This week has been a tough one, the first tough week for a while which is something I know happens to everyone now and again. A giveaway sign, which I’ve realised as I write this, is the recurrence of the word introvert in a lot of my snippets/tweets. I’ve been craving time on my own, and that usually happens when I’m starting to feel a bit unbalanced in life. It’s a little clue that I might’ve lost my bliss station, or cave as I’ve referred to it in the past.

What’s clear is that it’s healthiest if we make a daily appointment to disconnect from the world so that we can connect with ourselves. 

In counsellor speak this is called self care. We need to take time out to take care of ourselves, to stop ourselves being bombarded by the world around us. To find a place that frees us from the stresses of work, from running a business and working for someone else at the same time. From being around people all day, to having a few moments to our ourselves each and everyday. To take a little bit of time to do something we want to do just because we enjoy it and it helps us feel free.

By Sunday evening I plan to have reclaimed my cave from the dumping ground it’s become, and in the spirit of making better use of my calendar I plan to schedule in a time everyday for me to be in it just because I want to create some stuff for myself.

Depression Days

Sometimes a day hits you when things that are normally easy to do become the hardest things. I mean simple things like getting out of bed, going downstairs and making a coffee. That’s the nature of depression.

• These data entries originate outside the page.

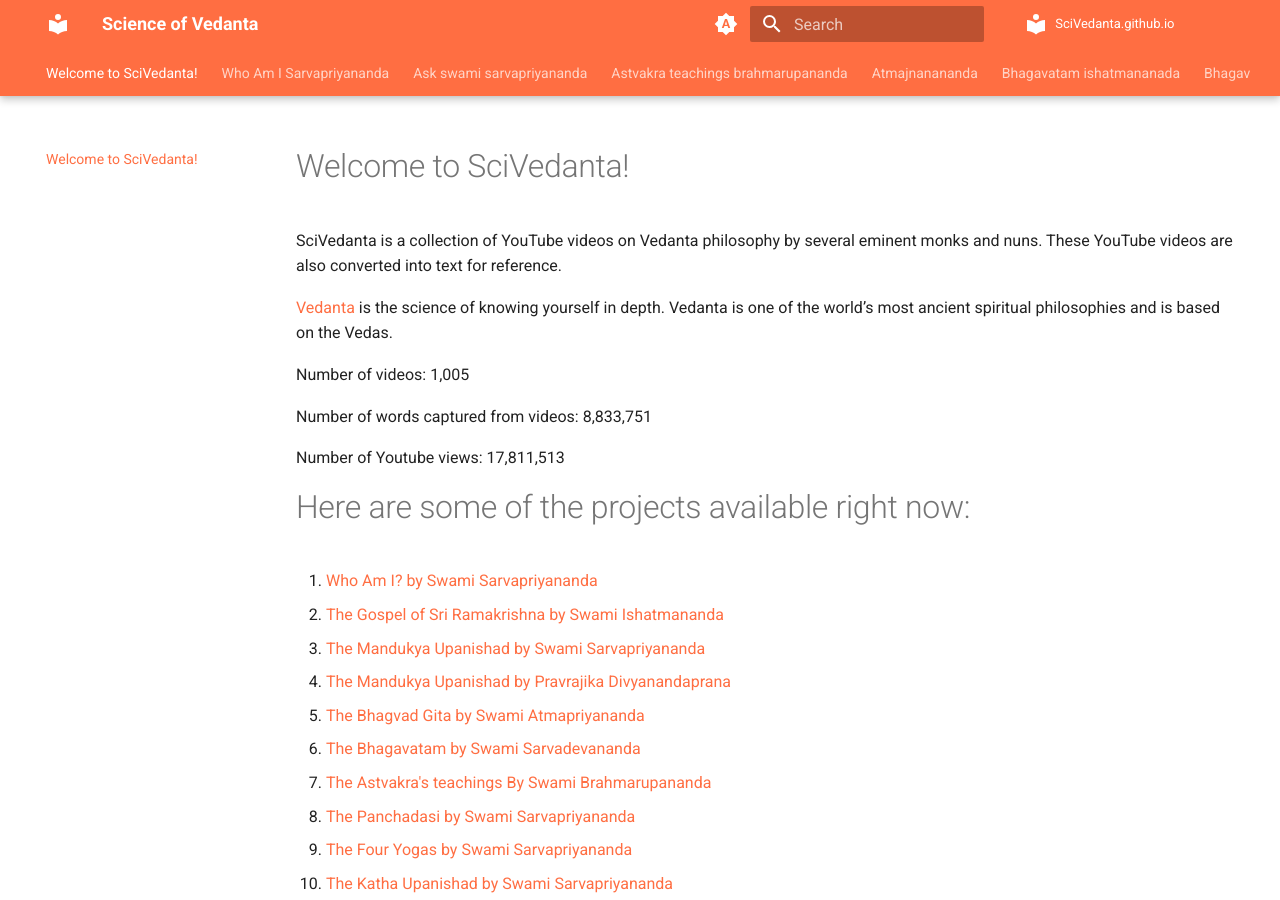
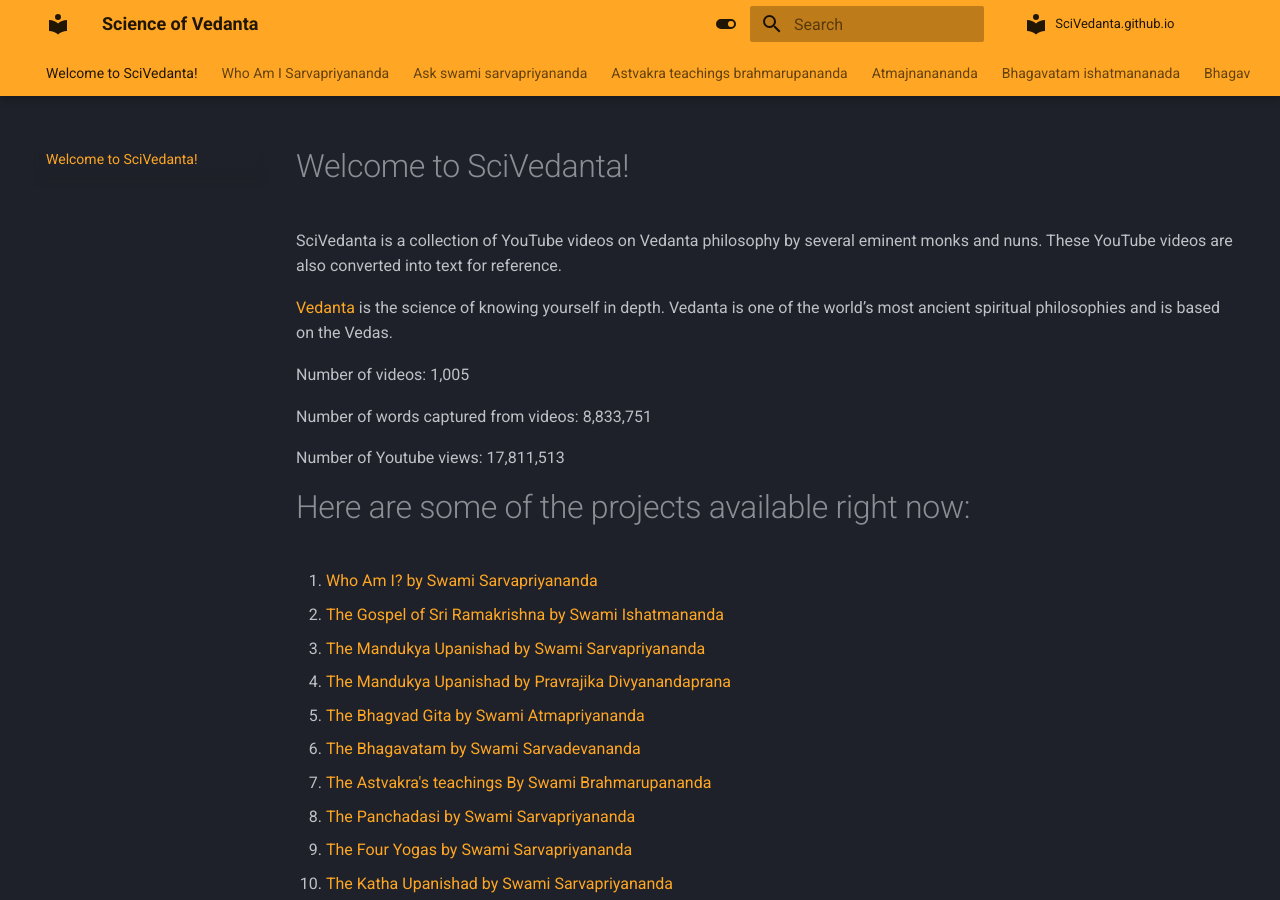
Before and after one commit to SciVedanta/SciVedanta.github.io, an MkDocs documentation site: the page built from docs/index.md, in a window 1280 px wide and 900 px high. Built offline with MkDocs 1.6.1 and Material for MkDocs 9.7.7, drawn with Linux system fonts in a browser that asks for light colours; comment, search, counter and statistics services are not loaded.

Commit message:
Add dark mode.

```diff
--- a/mkdocs.yml
+++ b/mkdocs.yml
@@ -175,32 +175,25 @@ repo_url: https://github.com/SciVedanta/SciVedanta.github.io
 theme:
   name: 'material'
   palette:
+      - media: "(prefers-color-scheme: dark)"
+        scheme: default
+        toggle:
+            icon: material/toggle-switch-off-outline
+            name: Switch to dark mode
+        primary: 'orange'
+        accent: 'light blue'
+        #primary: blue
+        #accent: blue
+      - media: "(prefers-color-scheme: light)"
+        scheme: slate
+        toggle:
+            icon: material/toggle-switch
+            name: Switch to light mode
+        primary: 'orange'
+        accent: 'light blue'
 
-    # Palette toggle for automatic mode
-    - media: "(prefers-color-scheme)"
-      primary: 'deep orange'
-      accent: 'light blue'
-      toggle:
-        icon: material/brightness-auto
-        name: Switch to light mode
 
-    # Palette toggle for light mode
-    - media: "(prefers-color-scheme: light)"
-      #scheme:
-      primary: 'deep orange'
-      accent: 'light blue'
-      toggle:
-        icon: material/brightness-7
-        name: Switch to dark mode
 
-    # Palette toggle for dark mode
-    - media: "(prefers-color-scheme: dark)"
-      primary: 'deep orange'
-      accent: 'light blue'
-      scheme: slate
-      toggle:
-        icon: material/brightness-4
-        name: Switch to system preference
 
 
     # Palette toggle for automatic mode
@@ -520,6 +513,7 @@ plugins:
   - search
   #- pdf-export #: mkdocs-pdf-export-plugin
   #- mkpdfs :mkpdfs-mkdocs
+  - print-site #mkdocs-print-site-plugin
 extra_javascript:
   - javascripts/tablesort.min.js
   #- https://unpkg.com/tablesort@5.3.0/dist/tablesort.min.js
```
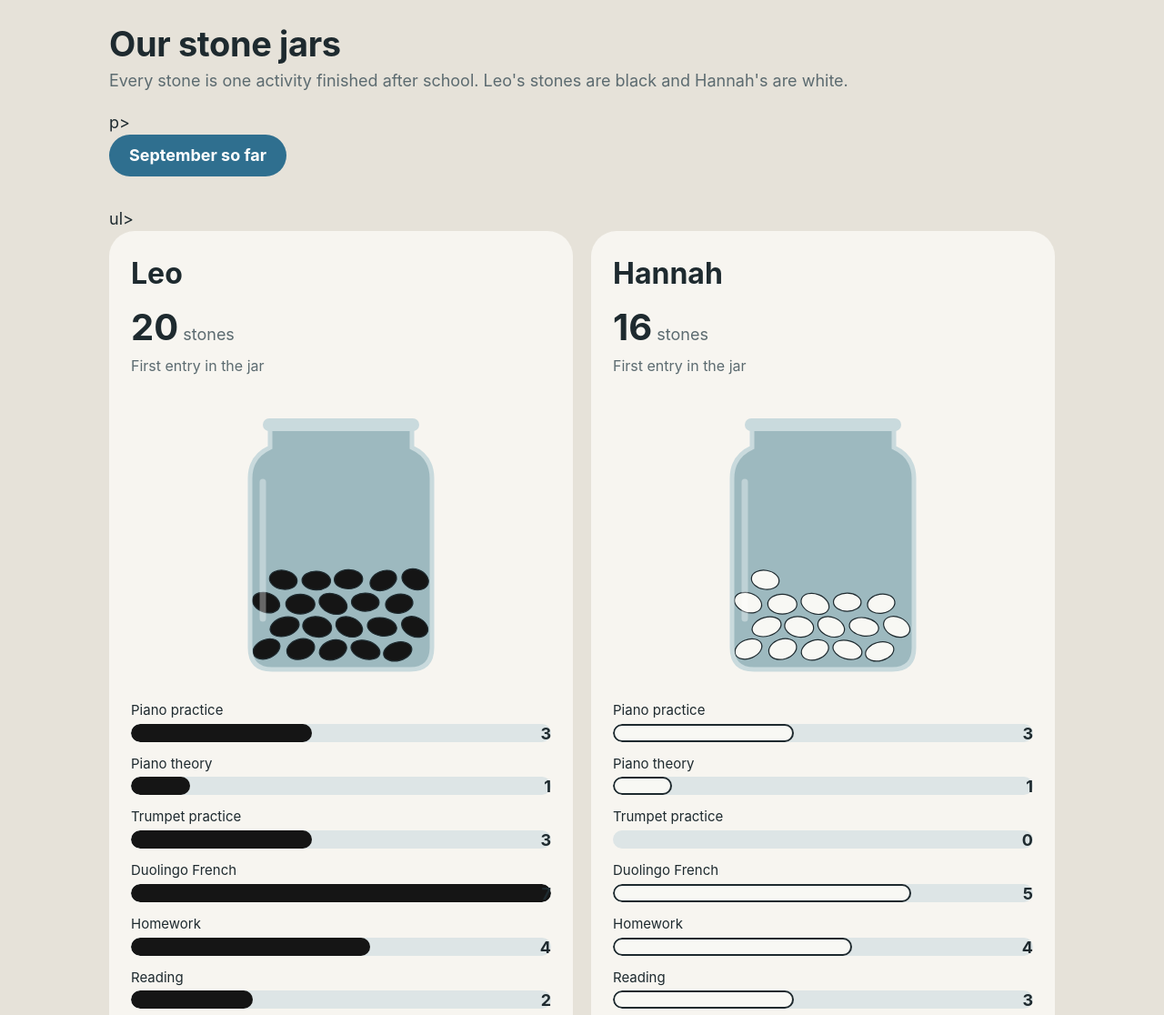
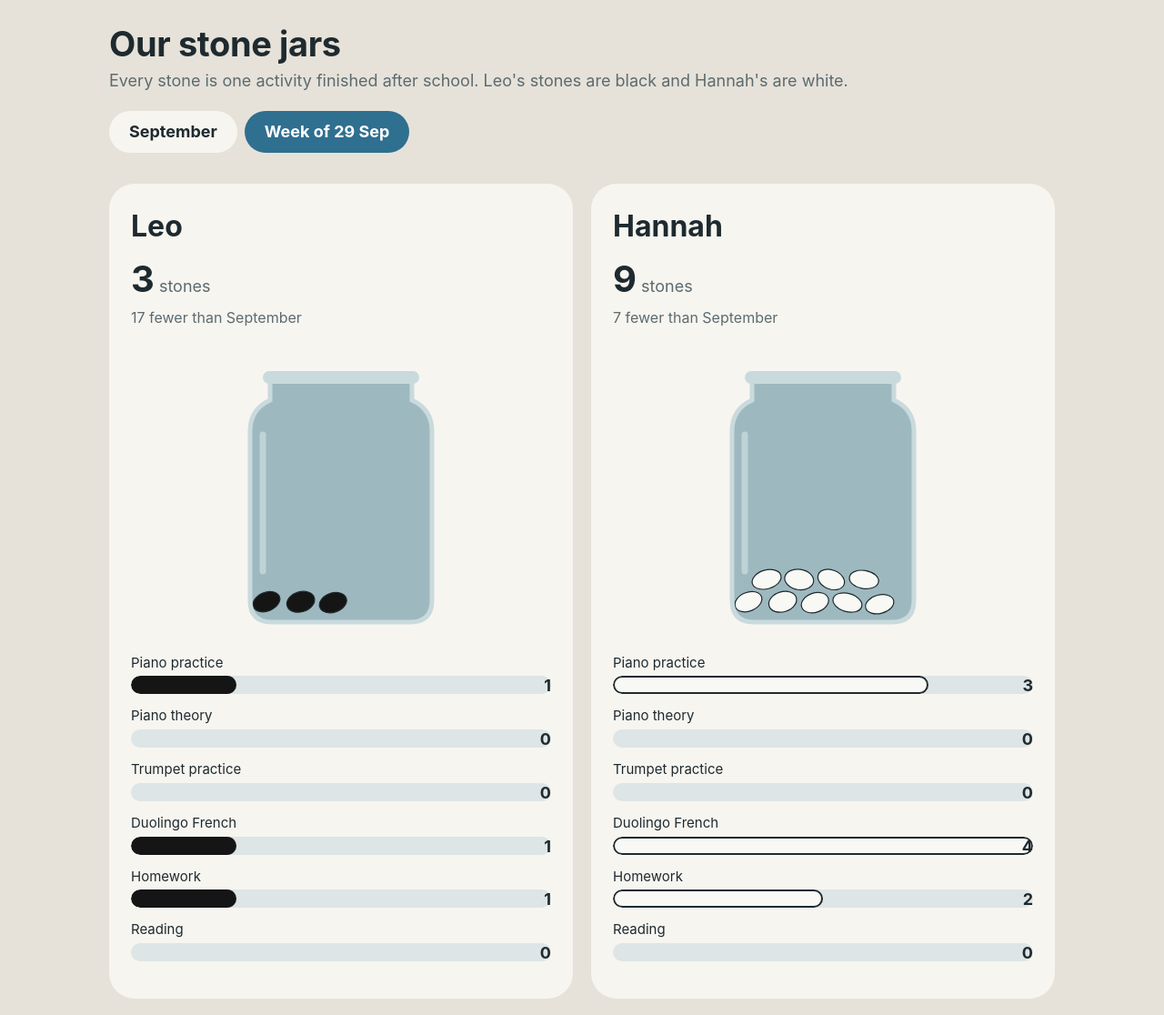
Before and after one commit to harriet-mot/stone-jars, a plain HTML site: page index.html in a window 1280 px wide. Shown: the top 1116 px of the page at 91% size. Drawn offline with Linux system fonts and the light colour scheme.

Commit message:
Update index.html

```diff
--- a/index.html
+++ b/index.html
@@ -64,22 +64,15 @@
 </style>
 </head>
 <body>
-    <div class="wrap">
-        <h1>Our stone jars</h1>
-      <p class="sub">Every stone is one activity finished after school. Leo's stones are black and Hannah's are white.</p>p>
-      <ul class="months" id="months"></ul>ul>
-      <div class="kids" id="kids"></div>div>
-      <div class="history">
-          <h2>Over time</h2>
-          <div id="hist-body"></div>div>
-      </div>div>
-    </div>div>
-
+<div id="app"></div>
 <script>
 var PERIODS = [
-      { label: "September so far", short: "September", kind: "month",
+  { label: "September", short: "September", kind: "month",
     leo:    [3, 1, 3, 7, 4, 2],
-           hannah: [3, 1, 0, 5, 4, 3] }
+    hannah: [3, 1, 0, 5, 4, 3] },
+  { label: "Week of 29 Sep", short: "29 Sep", kind: "week",
+    leo:    [1, 0, 0, 1, 1, 0],
+    hannah: [3, 0, 0, 4, 2, 0] }
 ];
 
 var ACTIVITIES = [
@@ -126,12 +119,11 @@
     '</svg>';
 }
 
-    function render(idx) {
+function kidsHTML(idx) {
   var m = PERIODS[idx], prev = idx > 0 ? PERIODS[idx - 1] : null;
   var all = m.leo.concat(m.hannah);
   var top = 1;
   for (var t = 0; t < all.length; t++) if (all[t] > top) top = all[t];
-
   var html = "";
   for (var k = 0; k < KIDS.length; k++) {
     var kid = KIDS[k], counts = m[kid.key], total = sum(counts), note;
@@ -154,22 +146,18 @@
     }
     html += '</ul></div>';
   }
-        document.getElementById("kids").innerHTML = html;
-        var btns = document.getElementById("months").getElementsByTagName("button");
-        for (var b = 0; b < btns.length; b++) {
-              btns[b].className = (b === idx) ? "active" : "";
-        }
+  return html;
 }
 
-    function buildMonths() {
-        var ul = document.getElementById("months"), html = "";
+function monthsHTML() {
+  var html = "";
   for (var i = 0; i < PERIODS.length; i++) {
-              html += '<li><button type="button" onclick="render(' + i + ')">' + PERIODS[i].label + '</button></li>';
+    html += '<li><button type="button" data-idx="' + i + '">' + PERIODS[i].label + '</button></li>';
   }
-        ul.innerHTML = html;
+  return html;
 }
 
-    function buildHistory() {
+function historyHTML() {
   var max = 1;
   for (var i = 0; i < PERIODS.length; i++) {
     var m = PERIODS[i];
@@ -187,12 +175,26 @@
     }
     html += '</div>';
   }
-        document.getElementById("hist-body").innerHTML = html;
+  return html;
 }
 
-    buildMonths();
-    buildHistory();
-    render(PERIODS.length - 1);
+function renderPage(idx) {
+  document.getElementById("app").innerHTML =
+    '<div class="wrap">' +
+      '<h1>Our stone jars</h1>' +
+      '<p class="sub">Every stone is one activity finished after school. Leo\'s stones are black and Hannah\'s are white.</p>' +
+      '<ul class="months" id="months">' + monthsHTML() + '</ul>' +
+      '<div class="kids" id="kids">' + kidsHTML(idx) + '</div>' +
+      '<div class="history"><h2>Over time</h2><div id="hist-body">' + historyHTML() + '</div></div>' +
+    '</div>';
+  var btns = document.getElementById("months").getElementsByTagName("button");
+  for (var b = 0; b < btns.length; b++) {
+    btns[b].className = (b === idx) ? "active" : "";
+    btns[b].onclick = (function (i) { return function () { renderPage(i); }; })(b);
+  }
+}
+
+renderPage(PERIODS.length - 1);
 </script>
 </body>
 </html>
```
Lines whose indentation alone changed are shown as unchanged.
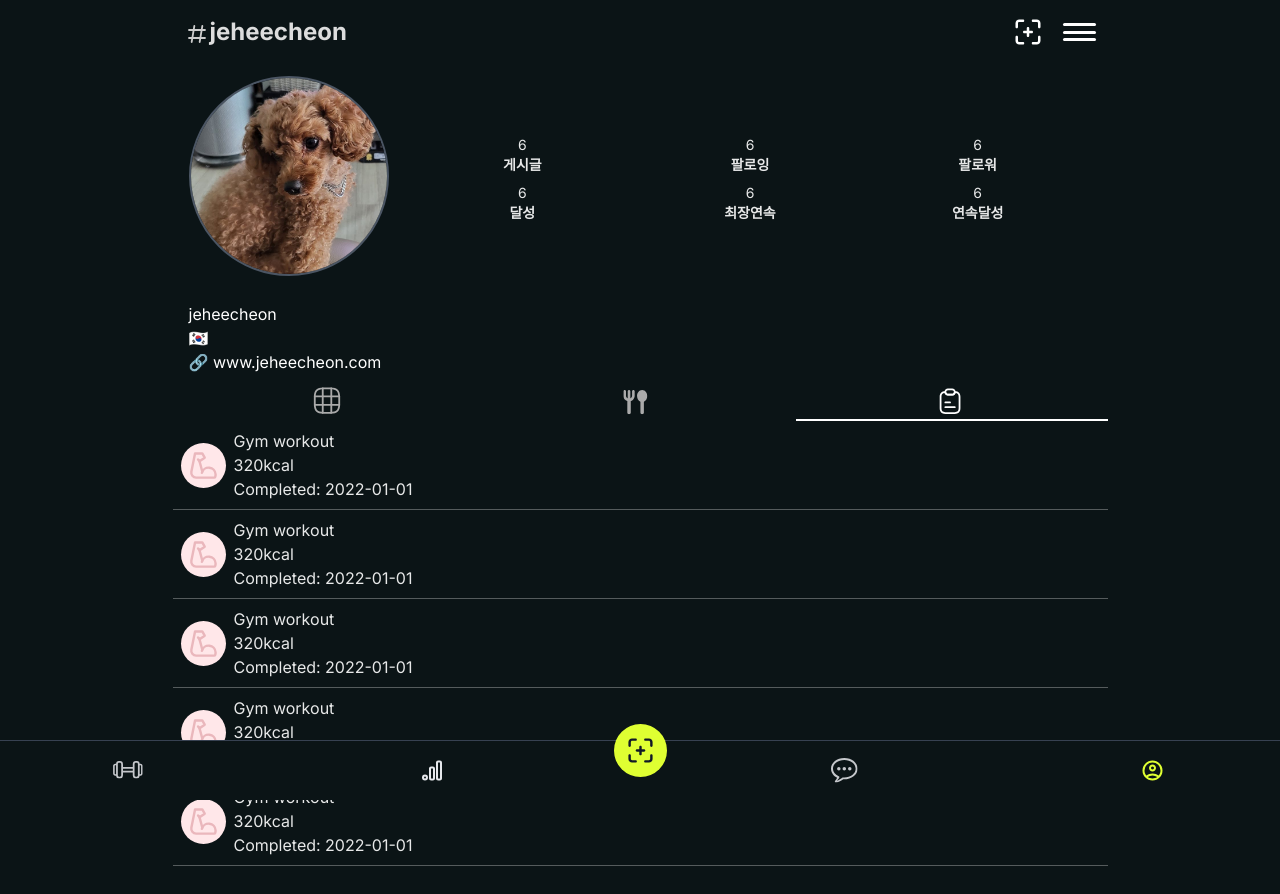
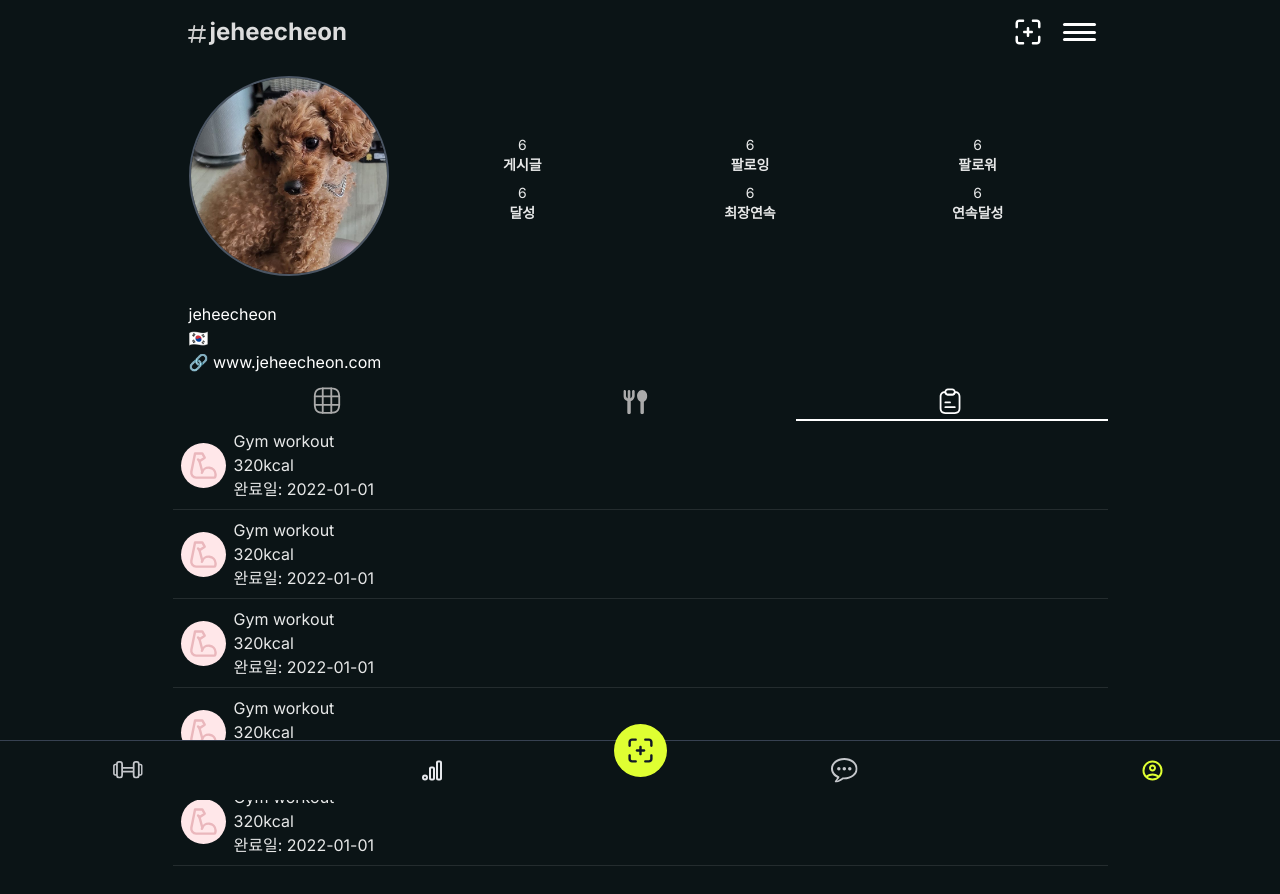
Before and after one commit to MJUZzang/muckGYMma, a Next.js app in the folder projects/fe/: page /profile/completed in a window 1280 px wide. Shown: the top 894 px of the page. Built offline with nearby package versions, Linux system fonts and the light colour scheme.

Commit message:
feat: 이얍

```diff
--- a/projects/fe/app/profile/completed/page.tsx
+++ b/projects/fe/app/profile/completed/page.tsx
@@ -8,14 +8,14 @@ function Page() {
                 {Array.from({ length: 5 }).map((_, i) => (
                     <div
                         key={i}
-                        className="pl-2 pr-4 py-2 flex items-center gap-2 border-b-white/30 border-b-[1px] hover:bg-white/10 transition duration-200"
+                        className="pl-2 pr-4 py-2 flex items-center gap-2 border-b-white/10 border-b-[1px] hover:bg-white/10 transition duration-200"
                     >
                         <Muscle className="" />
                         <div>
                             <p className="text-white/90">Gym workout</p>
                             <p className="text-white/90">320kcal</p>
                             <p className="text-white/90">
-                                Completed: 2022-01-01
+                                완료일: 2022-01-01
                             </p>
                         </div>
                     </div>
```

When it happens you have to find ways of getting through because giving in to it can be crippling. Giving in can be the start of a downward spiral, a spiral you don’t want to be in and that can take a long time to get out of. That’s a place you don’t want to go. Instead you have to find a way to push through, to stop the down from taking over. What that looks like is the tricky part, but for everyone there is way of doing it.